_Source data_

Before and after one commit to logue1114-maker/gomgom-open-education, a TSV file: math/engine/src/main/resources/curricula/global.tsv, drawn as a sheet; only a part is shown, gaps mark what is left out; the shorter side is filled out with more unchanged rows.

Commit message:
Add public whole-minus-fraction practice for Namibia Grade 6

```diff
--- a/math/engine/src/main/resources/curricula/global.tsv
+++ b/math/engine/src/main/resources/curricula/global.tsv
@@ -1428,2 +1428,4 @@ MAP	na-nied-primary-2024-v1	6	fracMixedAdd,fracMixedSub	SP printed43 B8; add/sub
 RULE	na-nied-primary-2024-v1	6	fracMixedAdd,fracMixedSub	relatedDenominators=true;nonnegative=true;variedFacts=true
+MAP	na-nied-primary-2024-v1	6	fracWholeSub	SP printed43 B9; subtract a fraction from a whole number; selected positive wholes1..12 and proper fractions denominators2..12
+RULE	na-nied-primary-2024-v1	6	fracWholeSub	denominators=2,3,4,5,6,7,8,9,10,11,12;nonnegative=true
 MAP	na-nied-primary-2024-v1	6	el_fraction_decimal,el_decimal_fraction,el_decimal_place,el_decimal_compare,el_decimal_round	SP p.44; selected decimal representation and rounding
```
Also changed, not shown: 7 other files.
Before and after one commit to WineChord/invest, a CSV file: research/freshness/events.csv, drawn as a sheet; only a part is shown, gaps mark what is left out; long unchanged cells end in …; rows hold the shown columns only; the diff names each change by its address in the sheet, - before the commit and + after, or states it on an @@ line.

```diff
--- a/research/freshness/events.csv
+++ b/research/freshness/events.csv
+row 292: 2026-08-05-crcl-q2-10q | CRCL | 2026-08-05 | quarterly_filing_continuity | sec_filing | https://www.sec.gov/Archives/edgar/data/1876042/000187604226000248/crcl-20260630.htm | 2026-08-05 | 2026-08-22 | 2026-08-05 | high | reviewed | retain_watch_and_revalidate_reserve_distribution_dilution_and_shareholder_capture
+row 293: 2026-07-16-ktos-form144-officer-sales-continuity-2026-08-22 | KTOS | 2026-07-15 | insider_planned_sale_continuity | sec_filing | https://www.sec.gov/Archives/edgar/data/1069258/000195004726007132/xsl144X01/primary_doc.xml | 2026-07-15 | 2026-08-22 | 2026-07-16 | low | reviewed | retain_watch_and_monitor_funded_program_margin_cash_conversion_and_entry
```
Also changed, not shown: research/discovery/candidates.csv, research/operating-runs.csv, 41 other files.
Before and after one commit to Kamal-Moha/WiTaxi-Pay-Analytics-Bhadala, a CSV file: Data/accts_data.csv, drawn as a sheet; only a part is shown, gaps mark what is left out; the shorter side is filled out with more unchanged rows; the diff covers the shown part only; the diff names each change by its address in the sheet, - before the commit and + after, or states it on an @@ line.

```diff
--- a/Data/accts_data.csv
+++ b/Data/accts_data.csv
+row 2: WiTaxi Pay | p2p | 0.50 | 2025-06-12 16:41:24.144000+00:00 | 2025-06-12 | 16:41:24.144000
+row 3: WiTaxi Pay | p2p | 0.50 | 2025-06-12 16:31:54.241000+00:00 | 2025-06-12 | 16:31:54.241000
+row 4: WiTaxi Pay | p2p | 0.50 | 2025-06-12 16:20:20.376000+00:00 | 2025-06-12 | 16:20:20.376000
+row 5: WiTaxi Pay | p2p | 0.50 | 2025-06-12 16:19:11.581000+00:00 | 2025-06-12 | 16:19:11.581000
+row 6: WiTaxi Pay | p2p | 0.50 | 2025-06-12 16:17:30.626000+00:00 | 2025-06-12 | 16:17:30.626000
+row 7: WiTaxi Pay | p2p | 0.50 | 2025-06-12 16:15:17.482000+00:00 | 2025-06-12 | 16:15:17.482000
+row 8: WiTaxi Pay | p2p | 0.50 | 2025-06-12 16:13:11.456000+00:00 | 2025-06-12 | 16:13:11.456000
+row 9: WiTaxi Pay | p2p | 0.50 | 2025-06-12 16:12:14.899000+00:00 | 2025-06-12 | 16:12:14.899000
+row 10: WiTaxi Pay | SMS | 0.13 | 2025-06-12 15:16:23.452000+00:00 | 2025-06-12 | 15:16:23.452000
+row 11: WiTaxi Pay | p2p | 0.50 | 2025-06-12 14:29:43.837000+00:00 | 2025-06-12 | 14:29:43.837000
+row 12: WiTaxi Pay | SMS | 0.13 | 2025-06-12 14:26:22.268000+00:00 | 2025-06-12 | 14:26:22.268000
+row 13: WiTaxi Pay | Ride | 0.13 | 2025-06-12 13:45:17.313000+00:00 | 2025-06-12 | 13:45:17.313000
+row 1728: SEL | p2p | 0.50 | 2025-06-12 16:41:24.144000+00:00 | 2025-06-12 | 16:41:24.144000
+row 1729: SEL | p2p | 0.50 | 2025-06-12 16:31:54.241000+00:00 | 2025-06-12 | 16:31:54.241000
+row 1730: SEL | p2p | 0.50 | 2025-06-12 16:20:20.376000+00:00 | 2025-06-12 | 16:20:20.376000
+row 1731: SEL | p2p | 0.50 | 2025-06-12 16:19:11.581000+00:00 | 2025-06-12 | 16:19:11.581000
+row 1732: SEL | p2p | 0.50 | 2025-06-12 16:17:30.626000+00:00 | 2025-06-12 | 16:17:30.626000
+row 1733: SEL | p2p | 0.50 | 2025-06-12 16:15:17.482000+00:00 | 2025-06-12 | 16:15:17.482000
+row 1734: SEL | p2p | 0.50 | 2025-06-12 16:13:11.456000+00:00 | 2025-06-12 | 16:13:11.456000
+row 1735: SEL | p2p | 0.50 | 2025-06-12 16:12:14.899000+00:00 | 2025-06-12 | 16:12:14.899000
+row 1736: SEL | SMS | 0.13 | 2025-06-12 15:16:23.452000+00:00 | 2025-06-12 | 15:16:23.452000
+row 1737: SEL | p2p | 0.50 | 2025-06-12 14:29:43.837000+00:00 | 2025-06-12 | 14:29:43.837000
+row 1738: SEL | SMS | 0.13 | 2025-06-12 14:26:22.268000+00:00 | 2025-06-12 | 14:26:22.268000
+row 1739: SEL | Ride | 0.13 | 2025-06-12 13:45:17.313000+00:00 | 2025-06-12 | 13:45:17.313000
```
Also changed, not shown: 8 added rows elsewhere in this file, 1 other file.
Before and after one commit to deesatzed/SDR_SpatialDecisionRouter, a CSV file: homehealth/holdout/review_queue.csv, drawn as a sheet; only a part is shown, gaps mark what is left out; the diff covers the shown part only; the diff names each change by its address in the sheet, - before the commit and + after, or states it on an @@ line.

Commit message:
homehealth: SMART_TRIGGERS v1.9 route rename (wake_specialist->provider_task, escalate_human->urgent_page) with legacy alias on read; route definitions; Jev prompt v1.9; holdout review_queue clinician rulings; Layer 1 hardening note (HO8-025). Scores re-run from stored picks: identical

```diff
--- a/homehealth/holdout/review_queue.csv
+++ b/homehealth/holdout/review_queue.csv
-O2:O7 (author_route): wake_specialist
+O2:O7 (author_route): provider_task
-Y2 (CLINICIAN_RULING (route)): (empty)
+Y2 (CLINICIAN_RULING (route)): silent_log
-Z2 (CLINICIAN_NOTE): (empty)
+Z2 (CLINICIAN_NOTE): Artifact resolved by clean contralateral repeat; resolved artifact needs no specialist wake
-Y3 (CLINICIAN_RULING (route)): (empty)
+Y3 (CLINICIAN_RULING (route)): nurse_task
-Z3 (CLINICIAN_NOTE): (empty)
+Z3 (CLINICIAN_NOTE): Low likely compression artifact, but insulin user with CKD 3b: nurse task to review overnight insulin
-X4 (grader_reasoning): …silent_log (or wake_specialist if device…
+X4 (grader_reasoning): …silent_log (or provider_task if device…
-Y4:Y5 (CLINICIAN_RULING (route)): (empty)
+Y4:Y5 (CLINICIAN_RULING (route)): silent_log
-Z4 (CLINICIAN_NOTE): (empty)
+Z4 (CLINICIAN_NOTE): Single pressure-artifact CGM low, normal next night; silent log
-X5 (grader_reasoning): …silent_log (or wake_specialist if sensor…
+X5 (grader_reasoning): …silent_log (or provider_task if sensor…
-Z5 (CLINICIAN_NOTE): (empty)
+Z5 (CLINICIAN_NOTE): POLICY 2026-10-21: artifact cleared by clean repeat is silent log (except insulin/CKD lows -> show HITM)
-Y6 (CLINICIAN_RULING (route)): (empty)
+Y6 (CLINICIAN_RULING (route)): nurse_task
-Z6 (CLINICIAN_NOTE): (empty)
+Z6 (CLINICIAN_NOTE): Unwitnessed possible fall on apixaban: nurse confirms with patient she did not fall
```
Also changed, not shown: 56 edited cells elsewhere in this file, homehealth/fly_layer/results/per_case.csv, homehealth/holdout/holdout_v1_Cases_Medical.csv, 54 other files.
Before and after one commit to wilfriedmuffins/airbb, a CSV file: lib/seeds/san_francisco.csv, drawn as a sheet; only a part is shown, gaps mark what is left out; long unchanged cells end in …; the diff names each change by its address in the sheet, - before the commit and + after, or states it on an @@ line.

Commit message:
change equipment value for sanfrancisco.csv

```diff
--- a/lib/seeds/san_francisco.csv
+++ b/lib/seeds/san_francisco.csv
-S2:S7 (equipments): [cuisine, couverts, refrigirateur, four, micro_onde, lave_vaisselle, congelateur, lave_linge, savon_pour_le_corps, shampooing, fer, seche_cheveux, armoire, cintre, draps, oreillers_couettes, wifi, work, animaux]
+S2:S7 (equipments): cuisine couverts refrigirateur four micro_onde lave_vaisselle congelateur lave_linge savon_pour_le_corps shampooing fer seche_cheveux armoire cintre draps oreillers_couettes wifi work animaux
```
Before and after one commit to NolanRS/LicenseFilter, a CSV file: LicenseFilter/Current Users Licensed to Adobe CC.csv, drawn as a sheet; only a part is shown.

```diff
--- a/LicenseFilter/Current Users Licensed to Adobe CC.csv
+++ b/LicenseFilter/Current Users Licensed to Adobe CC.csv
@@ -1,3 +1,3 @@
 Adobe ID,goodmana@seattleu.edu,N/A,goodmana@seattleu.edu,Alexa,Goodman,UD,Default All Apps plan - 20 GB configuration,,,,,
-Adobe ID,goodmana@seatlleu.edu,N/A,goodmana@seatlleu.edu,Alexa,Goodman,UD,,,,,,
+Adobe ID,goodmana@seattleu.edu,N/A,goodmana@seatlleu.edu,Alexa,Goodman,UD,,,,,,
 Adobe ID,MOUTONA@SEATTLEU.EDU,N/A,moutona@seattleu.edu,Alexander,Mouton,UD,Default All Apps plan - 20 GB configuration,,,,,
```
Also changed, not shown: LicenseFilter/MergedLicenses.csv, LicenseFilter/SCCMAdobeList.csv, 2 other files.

_What to produce_
For the word "insulin", count the lines of the records that contain it and give only the number.

_Answer to this task_
2